Painter Pnina Granirer will discuss the various aspects of writing a book — as opposed to the creation of a painting. The most dramatic difference between these two is the element of time. While working on a visual piece, the artist sees the work in its entirety during its creation, with each addition and change visible as soon as they happen.
Not so with writing. Reading the written words requires time; once they are written and as the writer continues writing, the first text recedes, allowing for the new words to appear. The writer cannot see all the words at one given moment; time is needed to access the story and to become fully aware of its contents.
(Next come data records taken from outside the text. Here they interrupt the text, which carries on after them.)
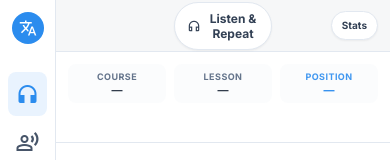
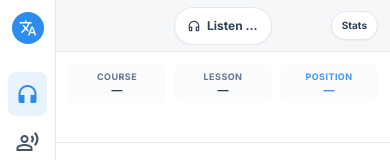
Before and after one commit to cliffordaddison/shadow-flow, a React (Vite) app: page /listen in a window 390 px wide. Shown: the top 160 px of the page. Built offline with nearby package versions, Linux system fonts and the light colour scheme.

Commit message:
Fix: mobile navbar label layout - single line, left-aligned to avoid overlap

```diff
--- a/src/components/layout/TrainingNavbar.tsx
+++ b/src/components/layout/TrainingNavbar.tsx
@@ -55,11 +55,11 @@ export function TrainingNavbar({
     <>
       <header className="min-h-[52px] flex-shrink-0 border-b border-slate-200 dark:border-slate-800 bg-[#f6f7f8] dark:bg-slate-900 flex items-center justify-between gap-2 px-3 sm:px-4 md:px-6 lg:px-8 sticky top-0 z-10">
         <div className="flex-1 min-w-0" />
-        <div className="flex justify-center shrink-0 flex-1 min-w-0">
-          <div className="bg-white dark:bg-slate-800 border border-slate-200 dark:border-slate-700 px-3 sm:px-4 py-2 rounded-full shadow-sm min-w-0 max-w-full">
-            <h2 className="text-xs sm:text-sm font-bold text-slate-700 dark:text-slate-300 flex items-center justify-center gap-1.5 sm:gap-2 text-center whitespace-normal break-words leading-tight">
+        <div className="flex justify-start shrink-0 flex-1 min-w-0 overflow-hidden">
+          <div className="bg-white dark:bg-slate-800 border border-slate-200 dark:border-slate-700 px-3 sm:px-4 py-2 rounded-full shadow-sm whitespace-nowrap max-w-full">
+            <h2 className="text-xs sm:text-sm font-bold text-slate-700 dark:text-slate-300 flex items-center gap-1.5 sm:gap-2">
               <span className="material-symbols-outlined text-sm sm:text-base shrink-0">{modeIcon}</span>
-              <span>{modeLabel}</span>
+              <span className="truncate">{modeLabel}</span>
             </h2>
           </div>
         </div>
```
Conceived as a play in three acts, Pnina’s story unfolds from her Romanian hometown on the Danube River, to art school in Jerusalem, followed by three years spent in the USA, time in Montreal and later in Paris, finally settling in Vancouver. Issues of dislocation, ‘otherness,’ and the uprooted soul’s wish for permanency and belonging will be discussed.
For the fortunate ones who have not experienced war, fascism and communism, the historical references seen through personal experience might be enlightening and revealing of unfamiliar realities.
“From my experience as a visual artist, I realised that most people know almost nothing about the creative process and the politics of the art world. This talk will give the listeners a glimpse into this unknown territory,” Pnina explains.
Since 1962, Pnina Granirer has exhibited her work locally, nationally and internationally in more than 80 solo shows. Her work has been included in numerous group exhibitions and in books and exhibition catalogues in Canada, Israel, Spain, Portugal, Costa Rica and Chile. Her works are found in many private and public gallery collections in Canada (some as cultural property donations), the US, Chile, Europe and Israel.
In 1993, she initiated and co-founded “Artists in our Midst”, the first ongoing open studio walk in Vancouver, BC. For six years, she organized and hosted “Philosopher Art Cafes”, sponsored by Simon Fraser University.
Her works are found in the collections of the Art Gallery of Greater Victoria and the Legacy Gallery. A large painting has been selected recently for the collection of Government House.